I am reading Y. Eliashberg and N. Mishachev's book Introduction to the $h$-principle. At the beginning of section 9.2.F, on page 82, the authors say:
Note that a symplectic (complex) submanifold $S\subset V$ of a symplectic (complex) manifold $V$ ingerits an integrable symplectic (complex) structure. This contrasts with the Riemannian case: the symplectic integrability condition is analogous to the condition in the Riemannian case of being locally Euclidean, but submanifolds of locally Euclidean manifolds need not, of course, be locally Euclidean.
In the symplectic setting, integrable means that the nondegenerate 2-form $\omega$ on $V$ provided by an almost symplectic structure is indeed a symplectic structure, i.e., it satisfies the condition $d\omega=0$. On the other hand, integrable in the complex case means that the almost complex structure $J$ on $V$ satisfies that its Nijenhuis tensor vanishes.

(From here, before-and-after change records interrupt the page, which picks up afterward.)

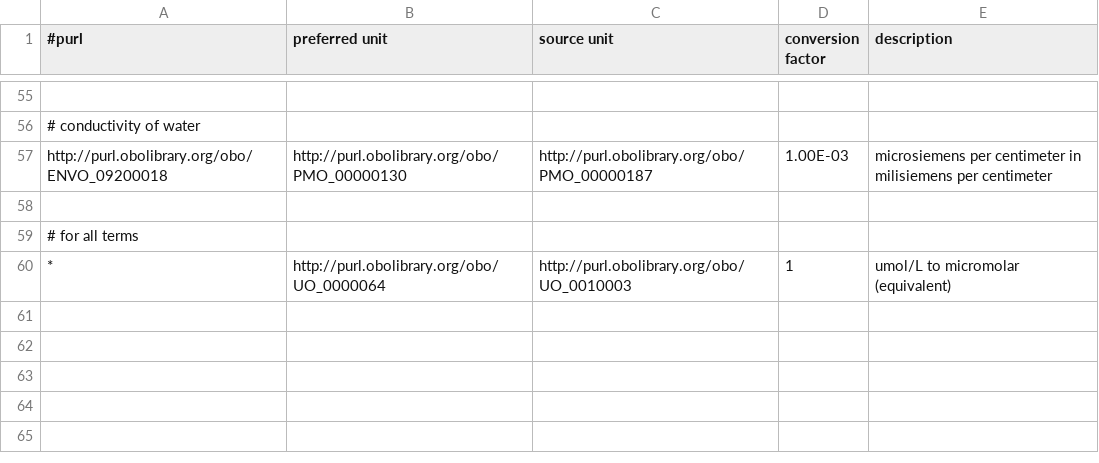
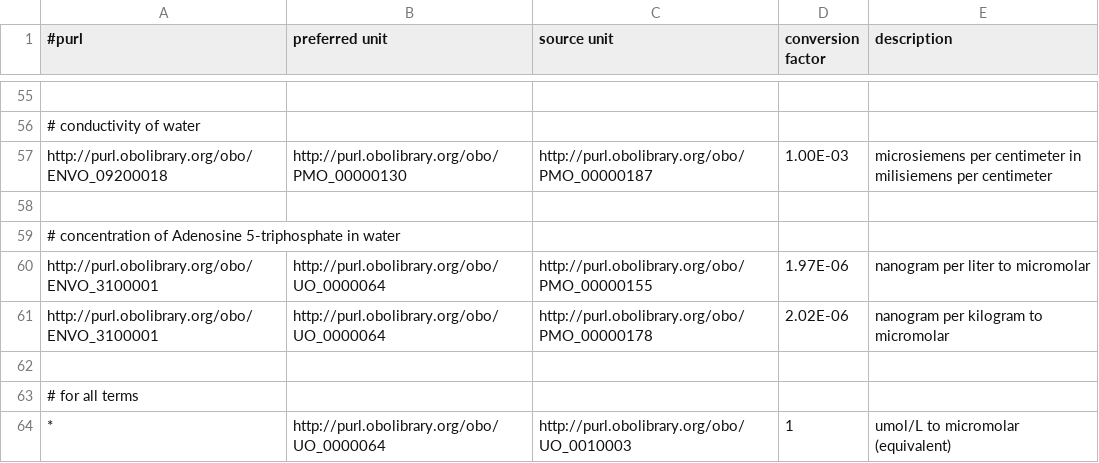
Before and after one commit to hurwitzlab/planet-microbe-scripts, a TSV file: scripts/unit_conversions.tsv, drawn as a sheet; only a part is shown, gaps mark what is left out.

Commit message:
adding ATP conversions

```diff
--- a/scripts/unit_conversions.tsv
+++ b/scripts/unit_conversions.tsv
@@ -58,2 +58,6 @@ http://purl.obolibrary.org/obo/ENVO_09200018	http://purl.obolibrary.org/obo/PMO_
 				
+# concentration of Adenosine 5-triphosphate in water				
+http://purl.obolibrary.org/obo/ENVO_3100001	http://purl.obolibrary.org/obo/UO_0000064	http://purl.obolibrary.org/obo/PMO_00000155	1.97E-06	nanogram per liter to micromolar
+http://purl.obolibrary.org/obo/ENVO_3100001	http://purl.obolibrary.org/obo/UO_0000064	http://purl.obolibrary.org/obo/PMO_00000178	2.02E-06	nanogram per kilogram to micromolar
+				
 # for all terms				
```
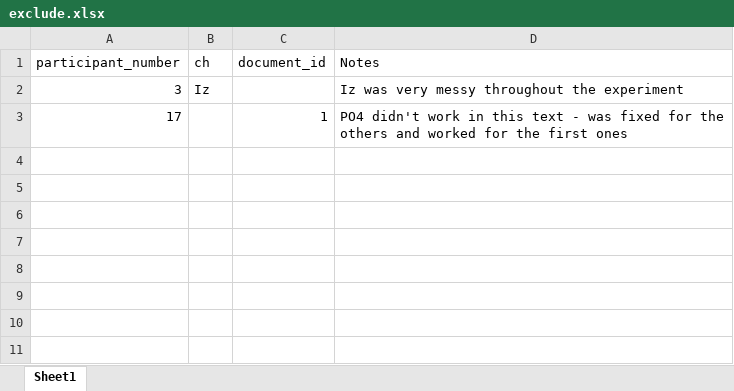
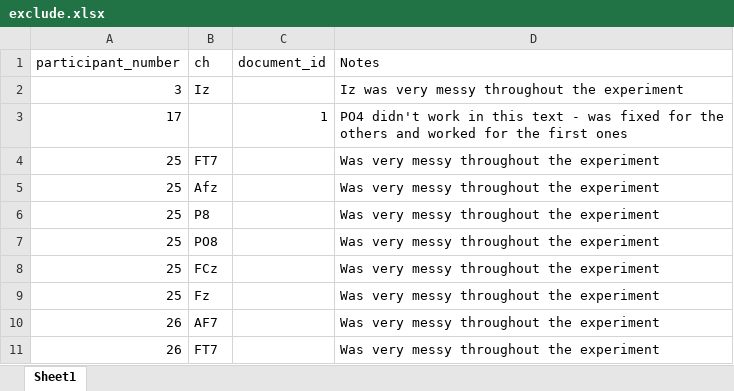
Before and after one commit to saraoe/natural-stories-dutch, an Excel workbook: paper/data/exclude.xlsx, sheet Sheet1, drawn as a sheet; values as stored, in another font and other column widths than the file's, no borders; the diff names each change by its address in the sheet, - before the commit and + after, or states it on an @@ line.

Commit message:
subject 25+26

```diff
--- a/paper/data/exclude.xlsx (sheet Sheet1)
+++ b/paper/data/exclude.xlsx (sheet Sheet1)
+row 4: 25 | FT7 |  | Was very messy throughout the experiment
+row 5: 25 | Afz |  | Was very messy throughout the experiment
+row 6: 25 | P8 |  | Was very messy throughout the experiment
+row 7: 25 | PO8 |  | Was very messy throughout the experiment
+row 8: 25 | FCz |  | Was very messy throughout the experiment
+row 9: 25 | Fz |  | Was very messy throughout the experiment
+row 10: 26 | AF7 |  | Was very messy throughout the experiment
+row 11: 26 | FT7 |  | Was very messy throughout the experiment
```
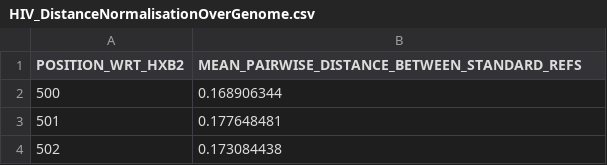
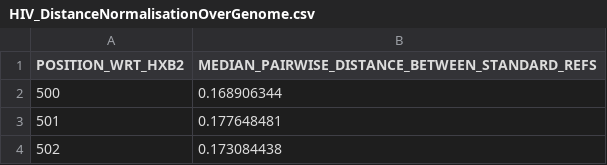
Before and after one commit to BDI-pathogens/phyloscanner, a CSV file: InfoAndInputs/HIV_DistanceNormalisationOverGenome.csv, drawn as a sheet; only a part is shown.

Commit message:
Corrected 'MEAN' to 'MEDIAN' (data unaffected)

```diff
--- a/InfoAndInputs/HIV_DistanceNormalisationOverGenome.csv
+++ b/InfoAndInputs/HIV_DistanceNormalisationOverGenome.csv
@@ -1,2 +1,2 @@
-POSITION_WRT_HXB2,MEAN_PAIRWISE_DISTANCE_BETWEEN_STANDARD_REFS
+POSITION_WRT_HXB2,MEDIAN_PAIRWISE_DISTANCE_BETWEEN_STANDARD_REFS
 500,0.168906344
```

I am terribly confused about the aforementioned statement; I actually don't know what the authors are trying to express. For instance, what do we mean by locally Euclidean? All manifolds are locally Euclidean. Maybe the authors are pointing out that, in symplectic geometry, all symplectic manifolds are built up from Darboux coordinates glued toghether by symplectomorphisms, and that Riemannian manifolds, in contrast, are not generally flat, or rather, flatness is not a property that is preserved by taking the restriction of the metric to the corresponding submanifold.
But again, why being flat should be considered an integrability condition? It makes sense from the point of view of its construction, that is, flat manifolds are built from charts to Euclidean space with the usual metric, glued toghether by isometries, but I think I am missing to what this structure integrates to.
Thanks in advance for your answers.